# [Aim of the task]
Print the full set of records below, character for character and picture-free.

# [Records for this exercise]
--------------------------------------------------

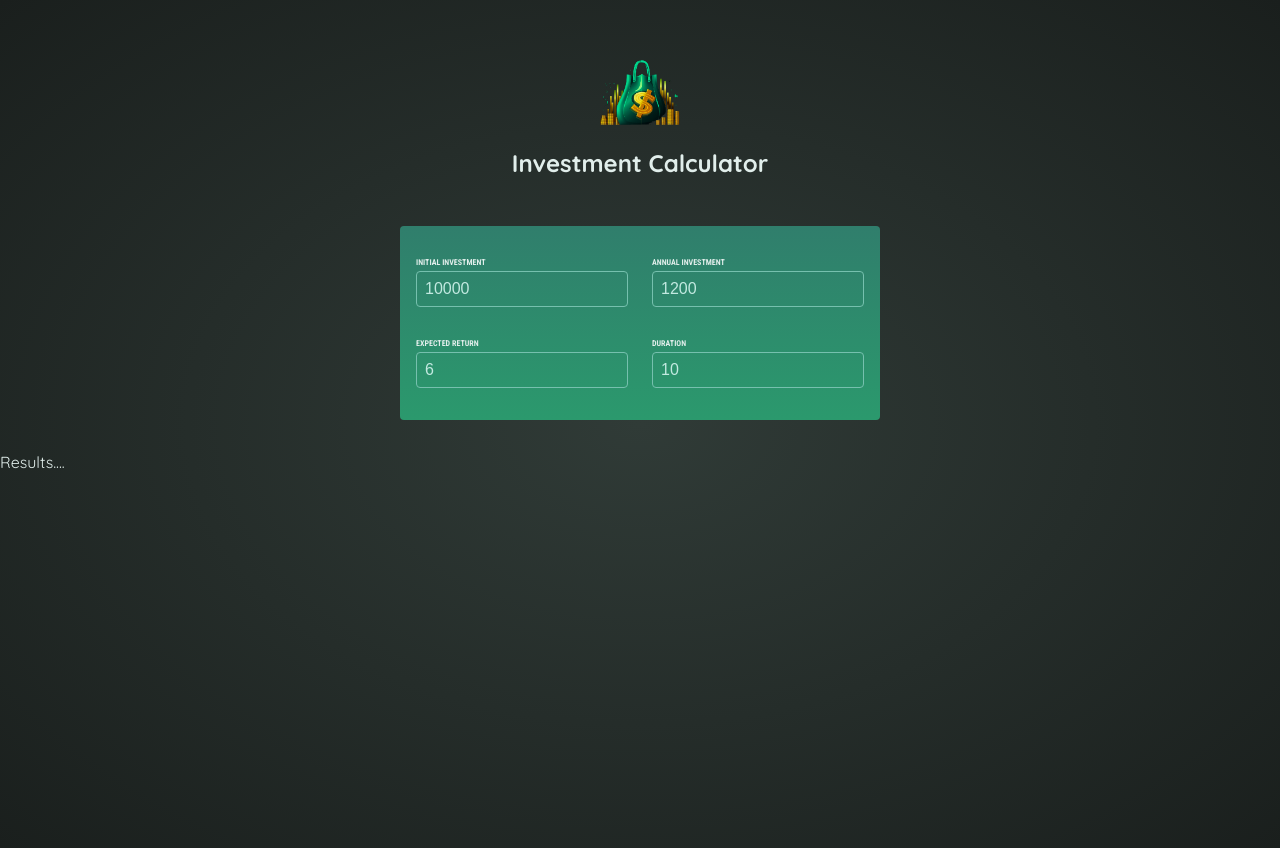
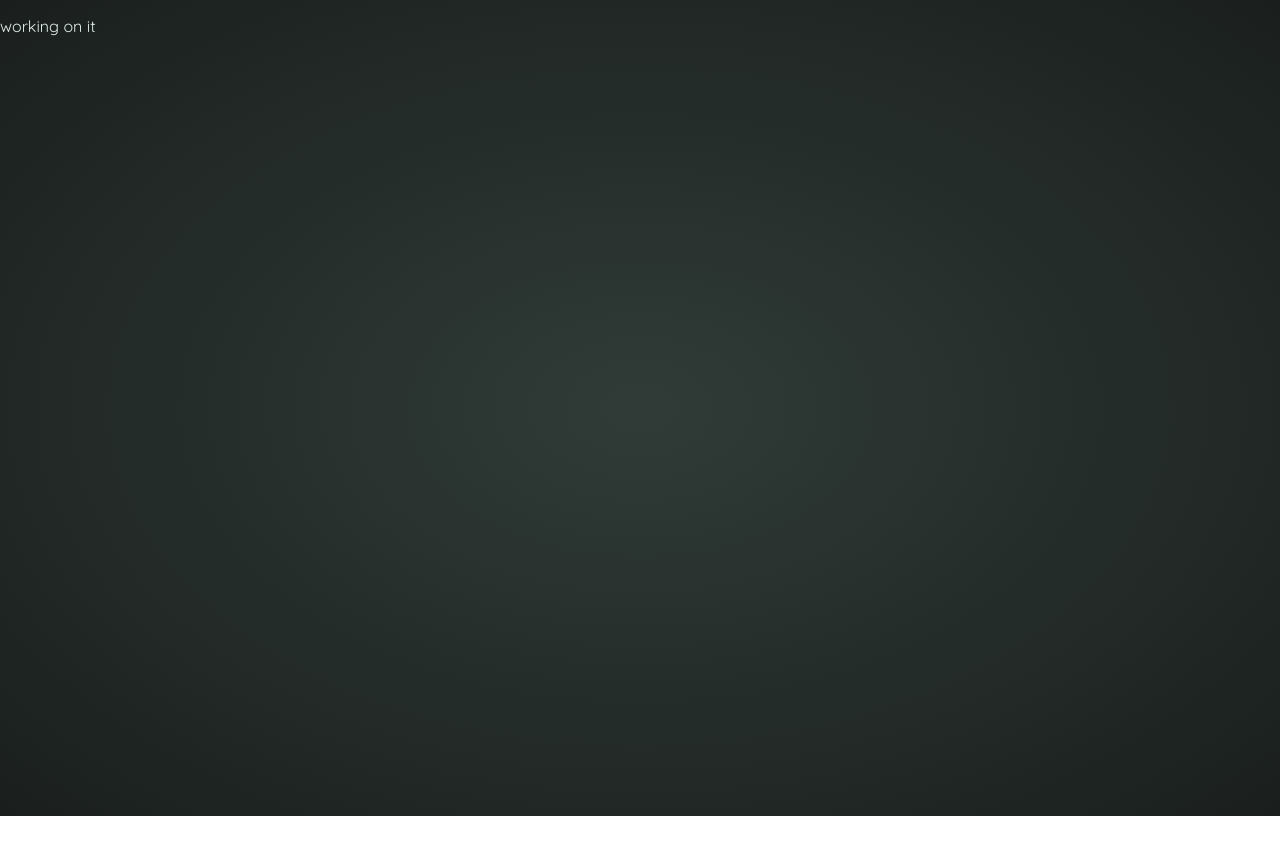
Before and after one commit to Mr-Luka/investment-calculator, a React (Vite) app: page / in a window 1280 px wide. After the commit the page ends 816 px from the top, so only its background shows below. Built offline with nearby package versions, Linux system fonts and the light colour scheme.

Commit message:
starting the project from begining

```diff
--- a/index.html
+++ b/index.html
@@ -7,10 +7,6 @@
     <title>React Investment Calculator</title>
   </head>
   <body>
-    <header id="header">
-      <img src="./public/investment-calculator-logo.png" alt="investment logo" />
-      <h1>Investment Calculator</h1>
-    </header>
     <div id="root"></div>
     <script type="module" src="/src/index.jsx"></script>
   </body>
--- a/src/App.jsx
+++ b/src/App.jsx
@@ -1,31 +1,11 @@
-import {useState} from 'react';
 
-import UserInput from './components/UserInput.jsx';
-import Results from './components/Results.jsx'
 
 function App() {
-  const [userInput, setUserInput] = useState({
-        initialInvestment: 10000,
-        annualInvestment: 1200,
-        expectedReturn: 6,
-        duration: 10
-    });
 
-    function handleChange (inputIdentifier, newValue){
-        setUserInput((prevUserInput) => {
-            return {
-                ...prevUserInput,
-                [inputIdentifier]: newValue
-            }
-        })
-    }
+
   return (
-    <>
-      <UserInput userInput={userInput} onChange={handleChange}/>
-      <Results input={userInput}/>
-    </>
-
-  )
+    <p>working on it</p>
+  );
 }
 
 export default App
--- a/src/components/Results.jsx
+++ /dev/null
@@ -1,5 +0,0 @@
-export default function Result ({ input }) {
-    return (
-        <p>Results....</p>
-    )
-}
--- a/src/components/UserInput.jsx
+++ /dev/null
@@ -1,46 +0,0 @@
-export default function UserInput ({onChange, userInput}) {
-return (
-        <section id="user-input">
-            <div className="input-group">
-                <p>
-                    <label>Initial Investment</label>
-                    <input
-                        type="number"
-                        required
-                        value={userInput.initialInvestment}
-                        onChange={(e)=>onChange('initialInvestment', e.target.value)}>
-                    </input>
-                </p>
-                <p>
-                    <label>Annual Investment</label>
-                    <input
-                        type="number"
-                        required
-                        value={userInput.annualInvestment}
-                        onChange={e => onChange('annualInvestment', e.target.value)}>
-                    </input>
-                </p>
-            </div>
-            <div className="input-group">
-                <p>
-                    <label>Expected Return</label>
-                    <input
-                        type="number"
-                        required
-                        value={userInput.expectedReturn}
-                        onChange={e=> onChange('expectedReturn', e.target.value)}>
-                    </input>
-                </p>
-                <p>
-                    <label>Duration</label>
-                    <input
-                        type="number"
-                        required
-                        value={userInput.duration}
-                        onChange={e=> onChange('duration', e.target.value)}>
-                    </input>
-                </p>
-            </div>
-        </section>
-    )
-}
```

--------------------------------------------------

# [Result for this task]
Before and after one commit to Mr-Luka/investment-calculator, a React (Vite) app: page / in a window 1280 px wide. After the commit the page ends 816 px from the top, so only its background shows below. Built offline with nearby package versions, Linux system fonts and the light colour scheme.

Commit message:
starting the project from begining

```diff
--- a/index.html
+++ b/index.html
@@ -7,10 +7,6 @@
     <title>React Investment Calculator</title>
   </head>
   <body>
-    <header id="header">
-      <img src="./public/investment-calculator-logo.png" alt="investment logo" />
-      <h1>Investment Calculator</h1>
-    </header>
     <div id="root"></div>
     <script type="module" src="/src/index.jsx"></script>
   </body>
--- a/src/App.jsx
+++ b/src/App.jsx
@@ -1,31 +1,11 @@
-import {useState} from 'react';
 
-import UserInput from './components/UserInput.jsx';
-import Results from './components/Results.jsx'
 
 function App() {
-  const [userInput, setUserInput] = useState({
-        initialInvestment: 10000,
-        annualInvestment: 1200,
-        expectedReturn: 6,
-        duration: 10
-    });
 
-    function handleChange (inputIdentifier, newValue){
-        setUserInput((prevUserInput) => {
-            return {
-                ...prevUserInput,
-                [inputIdentifier]: newValue
-            }
-        })
-    }
+
   return (
-    <>
-      <UserInput userInput={userInput} onChange={handleChange}/>
-      <Results input={userInput}/>
-    </>
-
-  )
+    <p>working on it</p>
+  );
 }
 
 export default App
--- a/src/components/Results.jsx
+++ /dev/null
@@ -1,5 +0,0 @@
-export default function Result ({ input }) {
-    return (
-        <p>Results....</p>
-    )
-}
--- a/src/components/UserInput.jsx
+++ /dev/null
@@ -1,46 +0,0 @@
-export default function UserInput ({onChange, userInput}) {
-return (
-        <section id="user-input">
-            <div className="input-group">
-                <p>
-                    <label>Initial Investment</label>
-                    <input
-                        type="number"
-                        required
-                        value={userInput.initialInvestment}
-                        onChange={(e)=>onChange('initialInvestment', e.target.value)}>
-                    </input>
-                </p>
-                <p>
-                    <label>Annual Investment</label>
-                    <input
-                        type="number"
-                        required
-                        value={userInput.annualInvestment}
-                        onChange={e => onChange('annualInvestment', e.target.value)}>
-                    </input>
-                </p>
-            </div>
-            <div className="input-group">
-                <p>
-                    <label>Expected Return</label>
-                    <input
-                        type="number"
-                        required
-                        value={userInput.expectedReturn}
-                        onChange={e=> onChange('expectedReturn', e.target.value)}>
-                    </input>
-                </p>
-                <p>
-                    <label>Duration</label>
-                    <input
-                        type="number"
-                        required
-                        value={userInput.duration}
-                        onChange={e=> onChange('duration', e.target.value)}>
-                    </input>
-                </p>
-            </div>
-        </section>
-    )
-}
```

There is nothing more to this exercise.